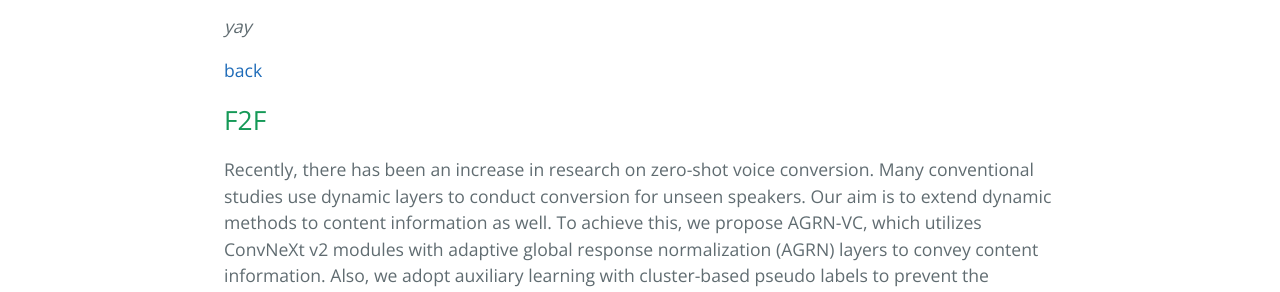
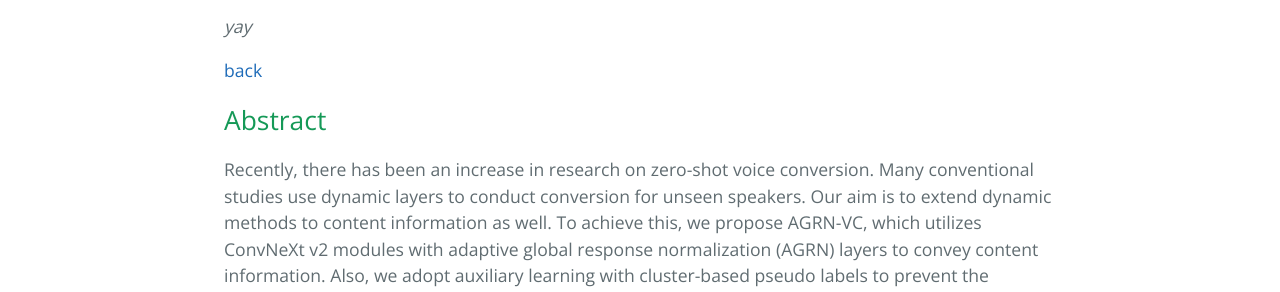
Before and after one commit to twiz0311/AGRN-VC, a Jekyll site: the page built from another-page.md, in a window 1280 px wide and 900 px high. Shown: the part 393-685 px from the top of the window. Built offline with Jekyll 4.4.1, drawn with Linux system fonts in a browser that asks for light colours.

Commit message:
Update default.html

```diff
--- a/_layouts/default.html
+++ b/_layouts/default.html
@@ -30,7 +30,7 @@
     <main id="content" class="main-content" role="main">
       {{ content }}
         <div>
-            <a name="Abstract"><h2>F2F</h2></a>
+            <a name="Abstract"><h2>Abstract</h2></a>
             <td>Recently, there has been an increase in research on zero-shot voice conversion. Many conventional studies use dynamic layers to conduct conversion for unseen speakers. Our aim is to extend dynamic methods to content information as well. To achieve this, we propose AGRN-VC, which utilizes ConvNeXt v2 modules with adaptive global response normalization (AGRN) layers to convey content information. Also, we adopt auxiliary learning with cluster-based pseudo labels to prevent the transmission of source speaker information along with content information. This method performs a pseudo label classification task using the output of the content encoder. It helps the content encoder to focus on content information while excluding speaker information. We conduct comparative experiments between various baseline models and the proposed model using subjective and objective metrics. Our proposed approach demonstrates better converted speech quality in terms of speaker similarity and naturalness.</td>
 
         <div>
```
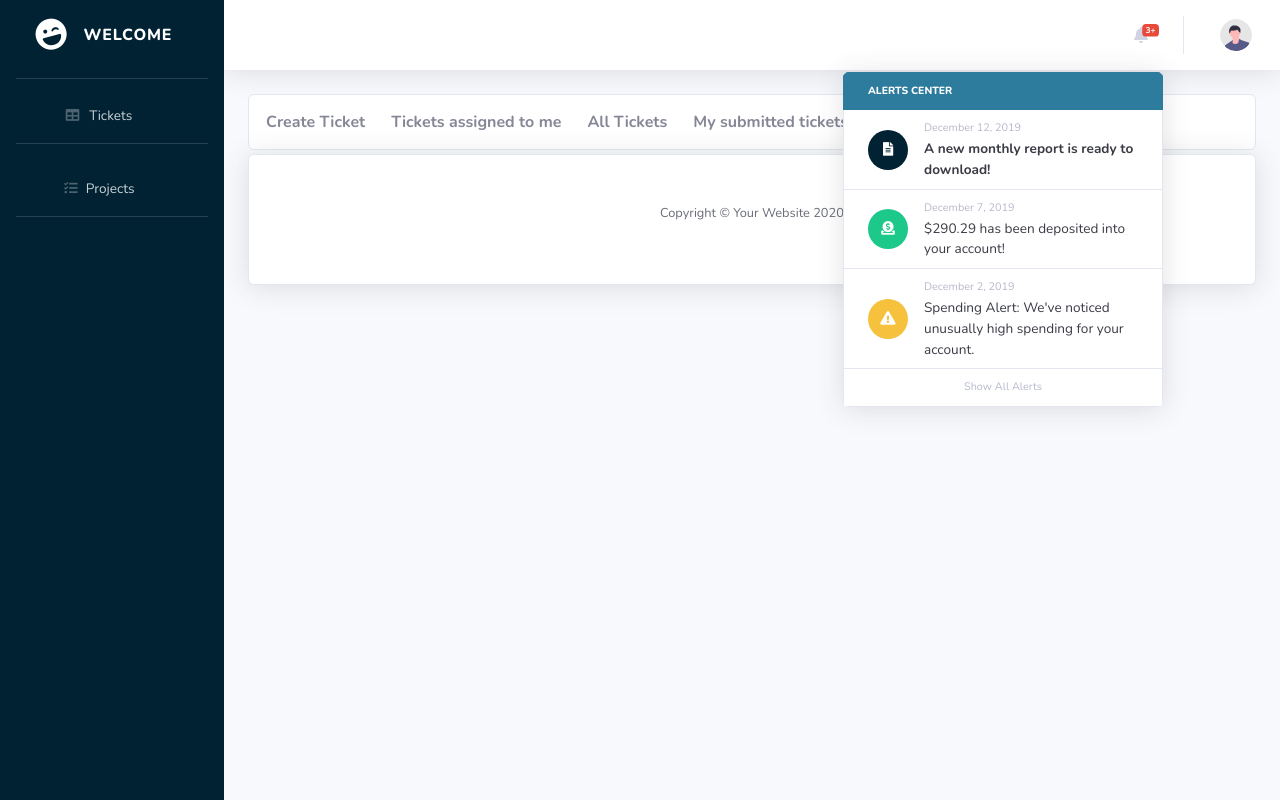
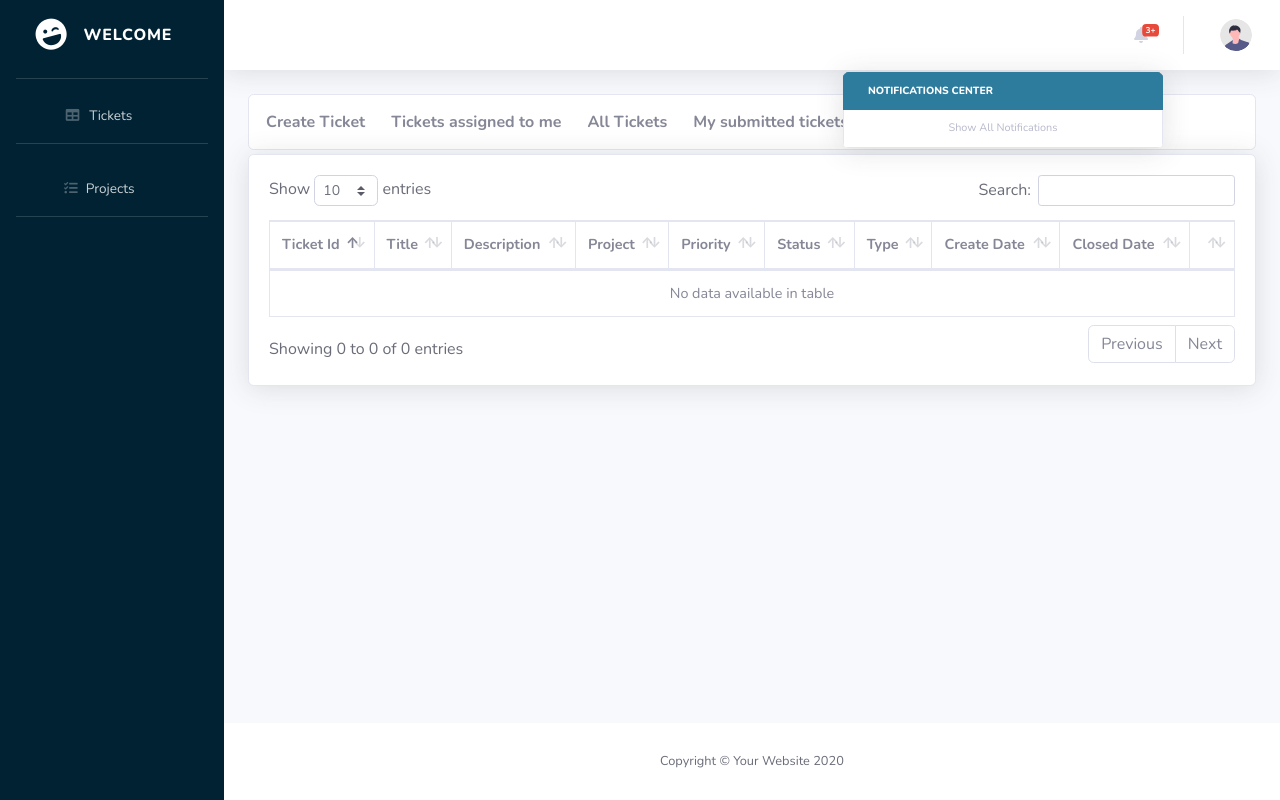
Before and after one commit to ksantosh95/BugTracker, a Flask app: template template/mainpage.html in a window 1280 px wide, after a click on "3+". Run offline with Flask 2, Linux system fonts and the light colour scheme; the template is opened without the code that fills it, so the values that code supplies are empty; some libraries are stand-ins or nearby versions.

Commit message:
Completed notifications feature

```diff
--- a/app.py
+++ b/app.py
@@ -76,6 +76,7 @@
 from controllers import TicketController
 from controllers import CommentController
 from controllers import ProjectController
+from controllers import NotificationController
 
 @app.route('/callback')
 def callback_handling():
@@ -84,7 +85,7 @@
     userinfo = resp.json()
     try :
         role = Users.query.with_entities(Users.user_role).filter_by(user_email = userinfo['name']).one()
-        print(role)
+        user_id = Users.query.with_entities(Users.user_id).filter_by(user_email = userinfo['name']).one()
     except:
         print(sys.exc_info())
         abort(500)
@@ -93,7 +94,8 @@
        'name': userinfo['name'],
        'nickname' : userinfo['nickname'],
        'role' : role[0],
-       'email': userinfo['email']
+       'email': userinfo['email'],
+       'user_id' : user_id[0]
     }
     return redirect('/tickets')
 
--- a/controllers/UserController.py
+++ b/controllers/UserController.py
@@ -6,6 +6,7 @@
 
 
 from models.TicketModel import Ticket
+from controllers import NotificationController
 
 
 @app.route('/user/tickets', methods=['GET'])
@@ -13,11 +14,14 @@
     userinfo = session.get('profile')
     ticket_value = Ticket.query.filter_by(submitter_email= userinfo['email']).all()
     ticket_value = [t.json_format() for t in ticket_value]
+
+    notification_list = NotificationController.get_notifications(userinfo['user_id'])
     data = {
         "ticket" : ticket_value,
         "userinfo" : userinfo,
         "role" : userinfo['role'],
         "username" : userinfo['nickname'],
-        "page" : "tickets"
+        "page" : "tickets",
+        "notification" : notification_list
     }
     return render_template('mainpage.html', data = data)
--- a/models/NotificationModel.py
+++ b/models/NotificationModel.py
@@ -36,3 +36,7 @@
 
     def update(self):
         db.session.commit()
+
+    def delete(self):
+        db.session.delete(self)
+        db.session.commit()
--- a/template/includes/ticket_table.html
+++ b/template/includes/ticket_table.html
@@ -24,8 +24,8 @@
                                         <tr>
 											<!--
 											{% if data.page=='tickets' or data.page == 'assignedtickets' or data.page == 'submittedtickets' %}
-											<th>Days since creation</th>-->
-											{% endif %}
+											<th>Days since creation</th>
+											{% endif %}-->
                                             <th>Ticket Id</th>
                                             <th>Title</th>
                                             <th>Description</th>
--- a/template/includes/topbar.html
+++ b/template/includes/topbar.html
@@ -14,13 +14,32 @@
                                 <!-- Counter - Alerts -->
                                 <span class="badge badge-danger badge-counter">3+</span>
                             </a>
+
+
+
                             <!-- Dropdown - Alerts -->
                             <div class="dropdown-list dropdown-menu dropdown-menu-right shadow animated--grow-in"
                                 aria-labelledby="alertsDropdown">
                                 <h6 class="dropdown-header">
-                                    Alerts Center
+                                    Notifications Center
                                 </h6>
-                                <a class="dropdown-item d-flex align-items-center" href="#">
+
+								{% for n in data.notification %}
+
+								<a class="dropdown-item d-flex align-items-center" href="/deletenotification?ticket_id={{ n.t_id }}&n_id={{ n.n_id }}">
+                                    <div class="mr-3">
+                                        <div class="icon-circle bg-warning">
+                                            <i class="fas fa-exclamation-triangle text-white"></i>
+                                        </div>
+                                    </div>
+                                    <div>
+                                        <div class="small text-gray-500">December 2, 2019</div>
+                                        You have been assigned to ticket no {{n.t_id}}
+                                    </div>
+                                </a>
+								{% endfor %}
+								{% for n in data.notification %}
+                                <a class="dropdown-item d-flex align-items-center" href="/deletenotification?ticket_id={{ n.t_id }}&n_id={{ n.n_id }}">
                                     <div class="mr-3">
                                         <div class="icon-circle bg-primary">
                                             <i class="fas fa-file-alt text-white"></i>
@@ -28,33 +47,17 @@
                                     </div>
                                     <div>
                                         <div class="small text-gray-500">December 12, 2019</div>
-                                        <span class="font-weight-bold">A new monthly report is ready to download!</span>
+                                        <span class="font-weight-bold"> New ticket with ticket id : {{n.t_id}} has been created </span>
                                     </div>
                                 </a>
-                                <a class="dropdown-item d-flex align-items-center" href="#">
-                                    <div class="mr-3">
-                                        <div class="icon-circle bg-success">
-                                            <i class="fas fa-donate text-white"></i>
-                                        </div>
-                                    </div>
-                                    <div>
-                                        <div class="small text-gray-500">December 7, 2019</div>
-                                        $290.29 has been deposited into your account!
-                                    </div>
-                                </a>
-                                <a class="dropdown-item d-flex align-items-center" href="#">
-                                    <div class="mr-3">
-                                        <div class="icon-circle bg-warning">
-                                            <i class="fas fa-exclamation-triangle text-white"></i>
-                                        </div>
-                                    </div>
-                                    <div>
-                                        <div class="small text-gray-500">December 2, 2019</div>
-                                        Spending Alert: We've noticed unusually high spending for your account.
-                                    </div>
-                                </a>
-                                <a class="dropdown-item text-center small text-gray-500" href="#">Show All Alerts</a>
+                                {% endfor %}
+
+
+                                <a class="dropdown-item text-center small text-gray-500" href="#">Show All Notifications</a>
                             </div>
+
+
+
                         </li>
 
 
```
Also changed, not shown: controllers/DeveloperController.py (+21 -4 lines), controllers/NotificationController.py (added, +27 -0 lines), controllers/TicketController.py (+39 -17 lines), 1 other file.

BRIEF: Look at each line above and note whether it holds the word "import". Report how many do, as the number only.

SOLUTION FOR THIS TASK: 6